▸ What you will do
The word "Linux" marks the lines you need; copy each of them from the data.

Dataset records:
══════════

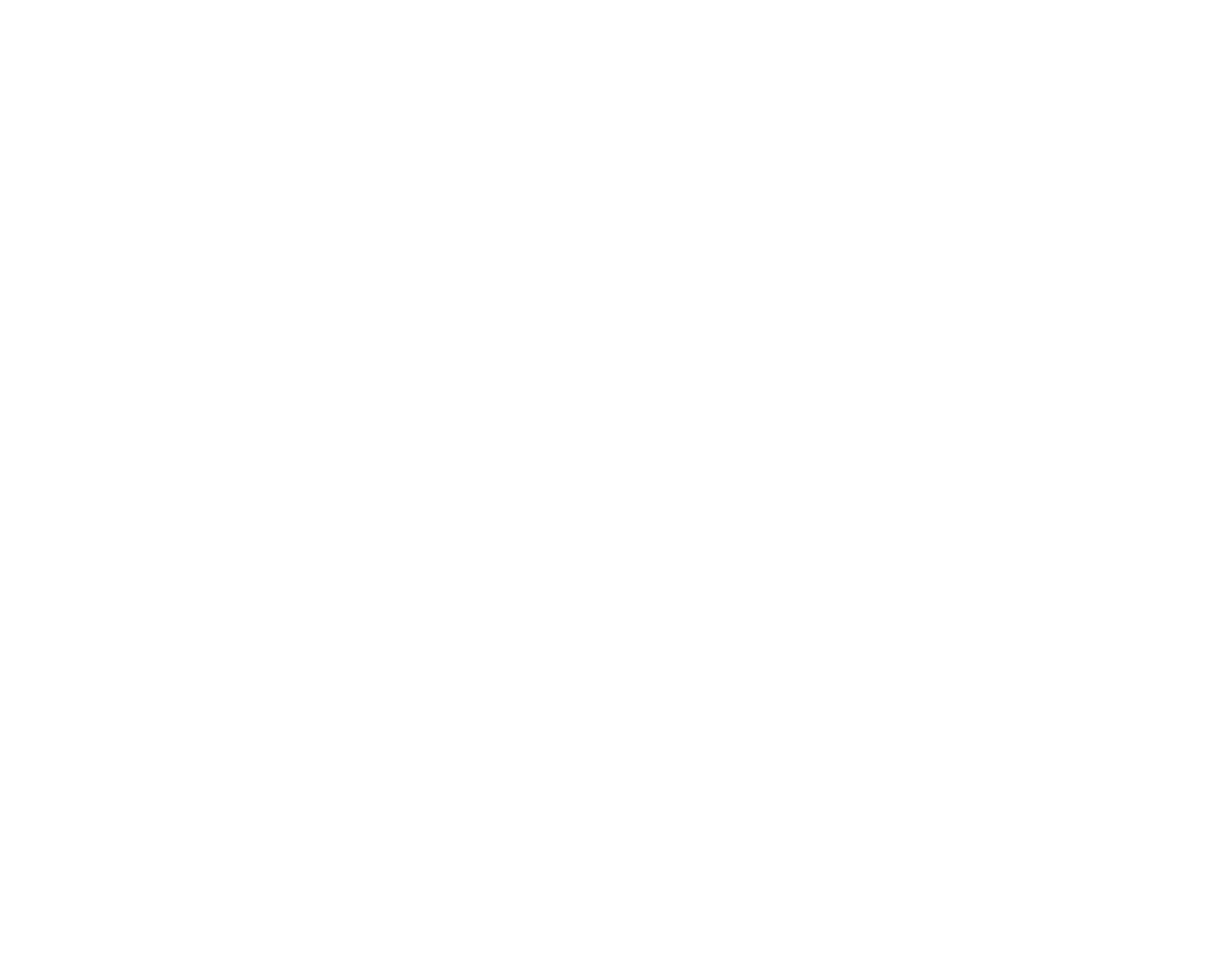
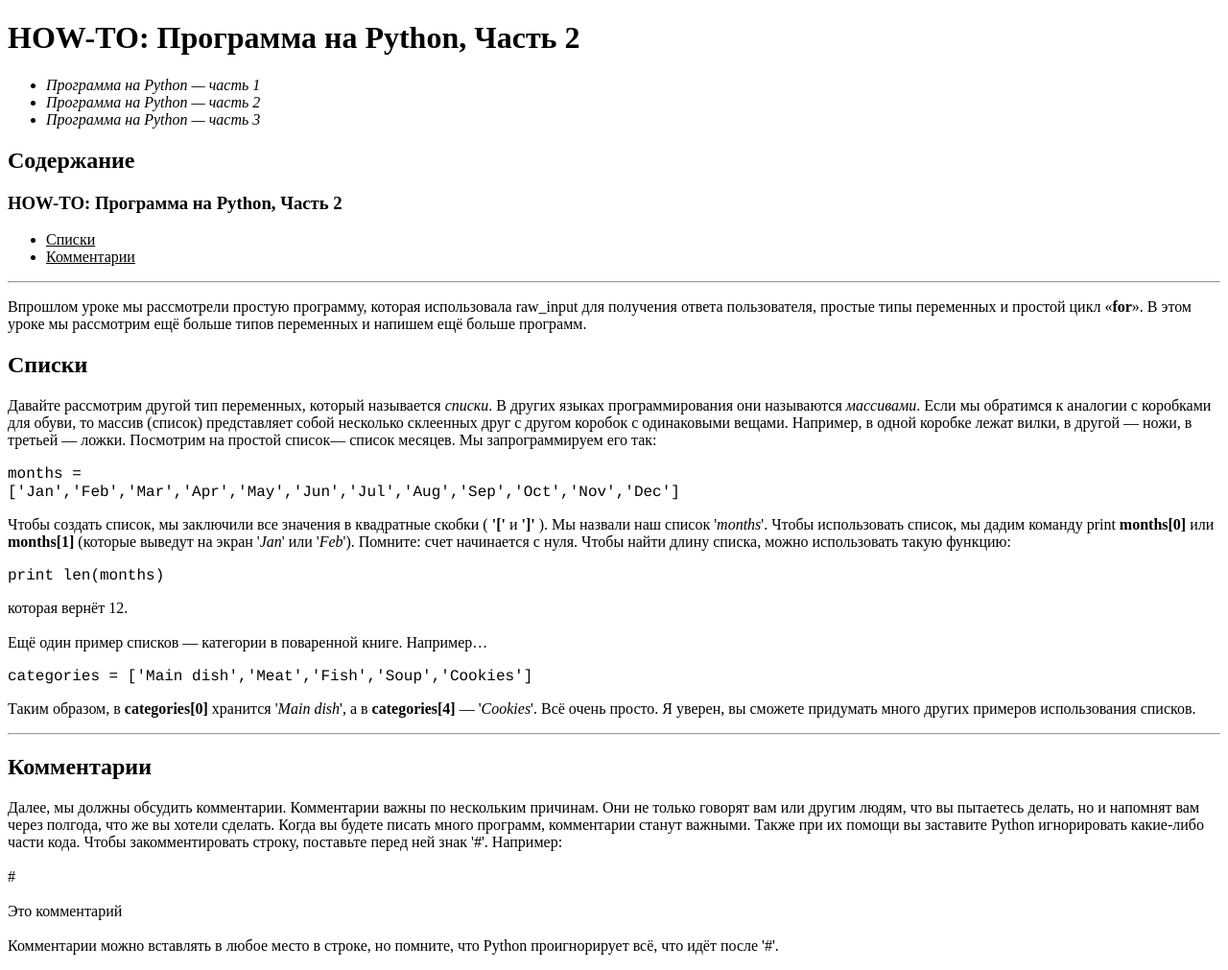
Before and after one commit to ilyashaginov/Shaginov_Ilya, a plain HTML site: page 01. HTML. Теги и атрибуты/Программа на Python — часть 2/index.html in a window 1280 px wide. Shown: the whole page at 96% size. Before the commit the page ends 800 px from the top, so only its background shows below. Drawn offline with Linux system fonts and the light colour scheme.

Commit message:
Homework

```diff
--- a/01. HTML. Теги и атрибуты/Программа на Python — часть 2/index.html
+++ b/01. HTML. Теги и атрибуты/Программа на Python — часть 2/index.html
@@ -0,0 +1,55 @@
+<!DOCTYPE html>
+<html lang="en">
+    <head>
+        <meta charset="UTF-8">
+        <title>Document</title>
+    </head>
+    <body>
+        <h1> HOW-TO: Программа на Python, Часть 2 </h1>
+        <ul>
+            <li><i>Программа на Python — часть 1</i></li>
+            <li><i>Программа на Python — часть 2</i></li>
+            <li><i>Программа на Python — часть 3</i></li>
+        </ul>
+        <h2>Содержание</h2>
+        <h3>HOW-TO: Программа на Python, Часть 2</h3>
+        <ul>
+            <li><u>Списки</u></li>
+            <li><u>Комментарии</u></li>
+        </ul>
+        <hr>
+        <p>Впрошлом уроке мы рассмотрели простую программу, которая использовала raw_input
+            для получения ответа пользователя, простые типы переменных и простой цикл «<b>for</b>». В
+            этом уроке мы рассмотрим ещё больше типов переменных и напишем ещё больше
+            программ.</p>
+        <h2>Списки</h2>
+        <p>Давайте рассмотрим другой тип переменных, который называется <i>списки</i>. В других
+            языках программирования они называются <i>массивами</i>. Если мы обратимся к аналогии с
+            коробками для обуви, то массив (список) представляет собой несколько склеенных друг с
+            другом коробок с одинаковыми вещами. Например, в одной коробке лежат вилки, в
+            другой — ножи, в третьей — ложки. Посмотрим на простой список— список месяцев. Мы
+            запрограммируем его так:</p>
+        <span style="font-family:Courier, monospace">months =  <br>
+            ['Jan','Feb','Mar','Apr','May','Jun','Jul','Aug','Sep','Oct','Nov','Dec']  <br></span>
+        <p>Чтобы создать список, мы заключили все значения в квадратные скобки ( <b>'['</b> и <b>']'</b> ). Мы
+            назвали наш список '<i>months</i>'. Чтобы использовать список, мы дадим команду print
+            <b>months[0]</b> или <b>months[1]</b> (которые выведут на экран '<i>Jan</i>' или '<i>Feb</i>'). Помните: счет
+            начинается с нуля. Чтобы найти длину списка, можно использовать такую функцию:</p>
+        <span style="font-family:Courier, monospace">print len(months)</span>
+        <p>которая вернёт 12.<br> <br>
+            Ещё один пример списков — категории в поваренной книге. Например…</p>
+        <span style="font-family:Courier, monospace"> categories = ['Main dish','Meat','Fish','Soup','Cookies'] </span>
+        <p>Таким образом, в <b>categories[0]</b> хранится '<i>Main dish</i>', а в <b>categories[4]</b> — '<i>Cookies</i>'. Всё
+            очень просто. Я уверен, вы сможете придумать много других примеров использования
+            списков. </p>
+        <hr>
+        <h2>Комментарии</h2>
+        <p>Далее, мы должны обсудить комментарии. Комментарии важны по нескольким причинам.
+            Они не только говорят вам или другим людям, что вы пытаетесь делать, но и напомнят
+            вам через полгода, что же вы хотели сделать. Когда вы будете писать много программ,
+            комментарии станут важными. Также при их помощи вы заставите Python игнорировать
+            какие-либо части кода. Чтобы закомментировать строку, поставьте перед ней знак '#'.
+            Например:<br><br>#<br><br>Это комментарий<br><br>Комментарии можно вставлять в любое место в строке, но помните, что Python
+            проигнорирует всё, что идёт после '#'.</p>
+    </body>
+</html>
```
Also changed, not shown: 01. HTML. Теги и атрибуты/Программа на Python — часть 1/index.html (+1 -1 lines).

══════════

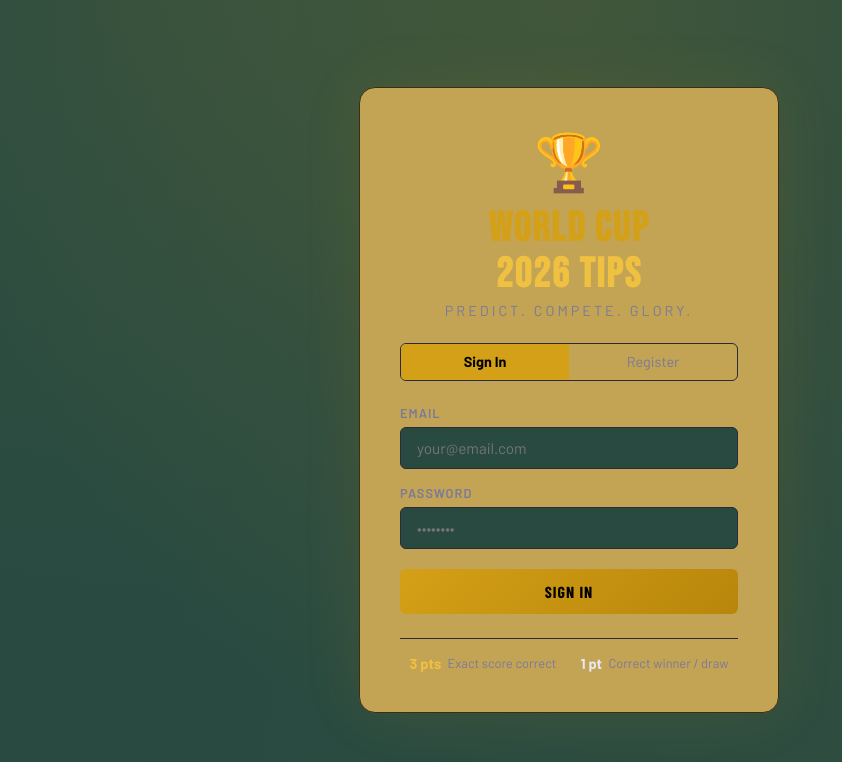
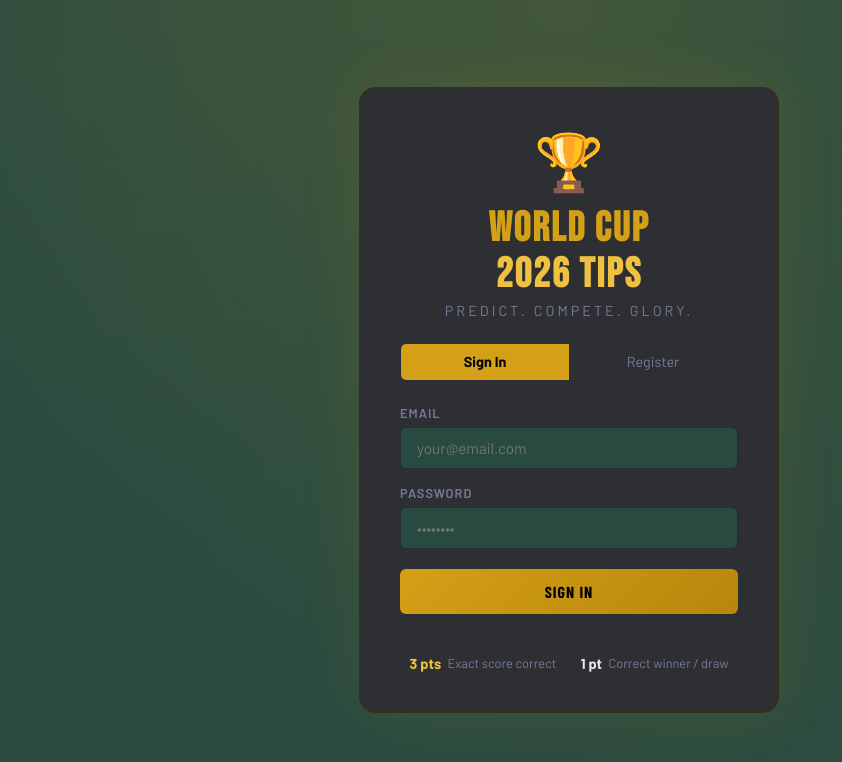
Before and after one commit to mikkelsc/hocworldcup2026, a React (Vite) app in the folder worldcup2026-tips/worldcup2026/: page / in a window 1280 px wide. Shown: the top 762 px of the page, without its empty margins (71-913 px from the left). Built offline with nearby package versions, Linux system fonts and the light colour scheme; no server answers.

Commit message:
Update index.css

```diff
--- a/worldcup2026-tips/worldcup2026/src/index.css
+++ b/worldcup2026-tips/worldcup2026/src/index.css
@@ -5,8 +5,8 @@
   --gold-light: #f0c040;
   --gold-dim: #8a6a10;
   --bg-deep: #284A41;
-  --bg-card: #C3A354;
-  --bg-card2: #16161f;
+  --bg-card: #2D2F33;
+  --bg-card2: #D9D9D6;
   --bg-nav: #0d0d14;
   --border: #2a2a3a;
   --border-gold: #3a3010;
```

══════════

▸ Response area
Before and after one commit to ilyashaginov/Shaginov_Ilya, a plain HTML site: page 01. HTML. Теги и атрибуты/Программа на Python — часть 2/index.html in a window 1280 px wide. Shown: the whole page at 96% size. Before the commit the page ends 800 px from the top, so only its background shows below. Drawn offline with Linux system fonts and the light colour scheme.
Before and after one commit to mikkelsc/hocworldcup2026, a React (Vite) app in the folder worldcup2026-tips/worldcup2026/: page / in a window 1280 px wide. Shown: the top 762 px of the page, without its empty margins (71-913 px from the left). Built offline with nearby package versions, Linux system fonts and the light colour scheme; no server answers.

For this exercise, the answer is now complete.